## WHAT TO WORK ON:
Exact copy, no pictures: reproduce every record below as it stands.

Before and after images:
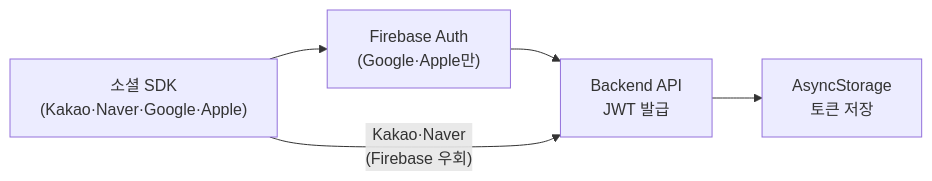
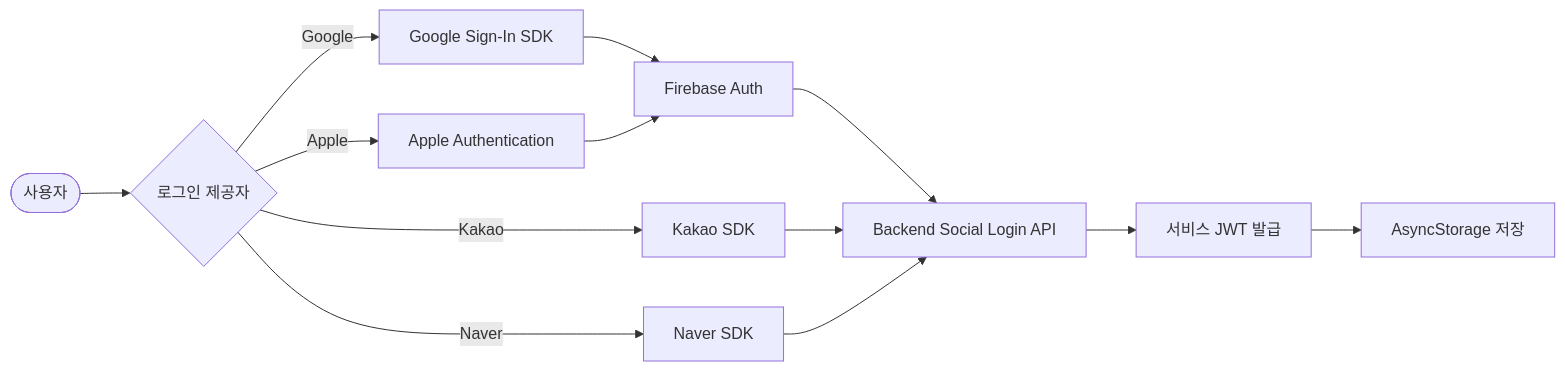
Before and after one commit to Gahyun-313/neurous-client: the second of 8 diagrams in docs/AUTH_FLOW.md, drawn with Mermaid. The commit also changed other lines of this file, not shown here.

Commit message:
docs: AUTH_FLOW 업데이트

````diff
--- a/docs/AUTH_FLOW.md
+++ b/docs/AUTH_FLOW.md
@@ -7,10 +48,15 @@
 ```mermaid
 flowchart LR
-    Social["소셜 SDK<br/>(Kakao·Naver·Google·Apple)"]
-    Firebase["Firebase Auth<br/>(Google·Apple만)"]
-    Backend["Backend API<br/>JWT 발급"]
-    Storage["AsyncStorage<br/>토큰 저장"]
-
-    Social --> Firebase --> Backend --> Storage
-    Social -- "Kakao·Naver<br/>(Firebase 우회)" --> Backend
+    User([사용자]) --> Provider{로그인 제공자}
+    Provider -- Google --> Google[Google Sign-In SDK]
+    Provider -- Apple --> Apple[Apple Authentication]
+    Provider -- Kakao --> Kakao[Kakao SDK]
+    Provider -- Naver --> Naver[Naver SDK]
+    Google --> Firebase[Firebase Auth]
+    Apple --> Firebase
+    Firebase --> Backend[Backend Social Login API]
+    Kakao --> Backend
+    Naver --> Backend
+    Backend --> JWT[서비스 JWT 발급]
+    JWT --> Storage[AsyncStorage 저장]
 ```
````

## RESPONSE AREA:
Before and after one commit to Gahyun-313/neurous-client: the second of 8 diagrams in docs/AUTH_FLOW.md, drawn with Mermaid. The commit also changed other lines of this file, not shown here.

Commit message:
docs: AUTH_FLOW 업데이트

````diff
--- a/docs/AUTH_FLOW.md
+++ b/docs/AUTH_FLOW.md
@@ -7,10 +48,15 @@
 ```mermaid
 flowchart LR
-    Social["소셜 SDK<br/>(Kakao·Naver·Google·Apple)"]
-    Firebase["Firebase Auth<br/>(Google·Apple만)"]
-    Backend["Backend API<br/>JWT 발급"]
-    Storage["AsyncStorage<br/>토큰 저장"]
-
-    Social --> Firebase --> Backend --> Storage
-    Social -- "Kakao·Naver<br/>(Firebase 우회)" --> Backend
+    User([사용자]) --> Provider{로그인 제공자}
+    Provider -- Google --> Google[Google Sign-In SDK]
+    Provider -- Apple --> Apple[Apple Authentication]
+    Provider -- Kakao --> Kakao[Kakao SDK]
+    Provider -- Naver --> Naver[Naver SDK]
+    Google --> Firebase[Firebase Auth]
+    Apple --> Firebase
+    Firebase --> Backend[Backend Social Login API]
+    Kakao --> Backend
+    Naver --> Backend
+    Backend --> JWT[서비스 JWT 발급]
+    JWT --> Storage[AsyncStorage 저장]
 ```
````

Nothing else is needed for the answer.